I received strange glances and expressions of doubt when I said that I would be fasting for Ramadan this year. What business does a non-Muslim have in fasting for Ramadan? What is there to gain from depriving yourself of food and water during some of the hottest and longest days of the year? Why should I care?
This month, I will attempt to engage in routine prayer and meditation. I will abstain from food and drink from sunrise to sunset, and a will make an effort to quell violent and hurtful thoughts and speech. I will attempt to read a significant amount of the Qur’an and New Testament and participate in volunteer and charity efforts that benefit the local or global community.
I am presented with an opportunity to grow in my humanity. This past year, I have constantly found myself over-committed and lacking time for proper reflection and growth. I look forward to taking this time to grow consciously – to nourish relationships, reflect on my goals and values, and grow in love, peace, and humility. In starving my senses, I become aware of the beauty of life that surrounds me. Participating in Ramadan is a test of my personal commitment and ability to set aside the year (and years) ahead for long-term and life-long inner transformation.
Ramadan, to me, is not a ritual shrouded in Oriental mystique, but a profound period of spiritual development and ascension that is practiced by dozens of my friends and colleagues, hundreds of Chicagoans, and thousands of Americans. In a society that often sets spirituality in the periphery of life, the chance to engage in a period of reflection and intention is an opportunity not to be missed.

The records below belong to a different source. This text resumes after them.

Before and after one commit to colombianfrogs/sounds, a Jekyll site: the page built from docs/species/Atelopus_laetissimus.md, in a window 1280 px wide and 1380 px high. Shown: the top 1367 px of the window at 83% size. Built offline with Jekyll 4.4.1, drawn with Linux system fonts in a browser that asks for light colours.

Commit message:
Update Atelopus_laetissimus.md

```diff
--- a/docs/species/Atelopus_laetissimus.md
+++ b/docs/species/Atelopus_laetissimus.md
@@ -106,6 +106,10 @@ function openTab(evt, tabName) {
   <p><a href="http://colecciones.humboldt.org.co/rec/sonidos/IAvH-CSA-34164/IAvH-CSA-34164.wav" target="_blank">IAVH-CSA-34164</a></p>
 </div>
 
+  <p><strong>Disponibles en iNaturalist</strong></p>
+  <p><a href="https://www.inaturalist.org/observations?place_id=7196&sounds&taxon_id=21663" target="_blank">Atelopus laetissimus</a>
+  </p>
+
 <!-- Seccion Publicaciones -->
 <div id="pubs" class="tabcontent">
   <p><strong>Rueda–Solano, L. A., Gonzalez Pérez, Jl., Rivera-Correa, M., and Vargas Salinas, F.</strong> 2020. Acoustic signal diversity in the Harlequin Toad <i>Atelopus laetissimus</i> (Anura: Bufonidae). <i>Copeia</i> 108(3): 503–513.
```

I have been reminded that I am a non-Muslim. Having been raised in the Catholic tradition, I am familiar with periods of reflection and abstention, and have fond moments of looking forward to Lent as a time to grow closer to God. I still look forward to Lent as a time to focus on the spiritual dimensions of life, but as I grow as an interfaith leader and as I grow to recognize the inherent wisdom in the diverse spiritual expressions of humanity, I see the value in reaching beyond faith divisions and embracing those elements that will guide me on my journey to the Divine.
My decision to fast is also a multi-faceted act of solidarity. In doing so, I am not only standing in solidarity with all the hungry and suffering in the world and with Muslim brothers and sisters. I am standing with all who face persecution based on their religious identities. As we have seen in years passed, Muslims face discrimination and persecution in the United States and elsewhere. As an interfaith leader, I take issue and fight to counter not only this faith-based division, but all acts of faith-based division around the world.
In fasting, I hope to make a conscious commitment to continue my work in the world. Thousands around the world not only suffer from lack of food and water, but from lack of acceptance, love, understanding, and a place to call home. Let us all, Muslim and non-Muslim alike, take time to remember this reality and remember our power to change the world for the better during this month.
An original post by Peter Dziedzic, a World Faither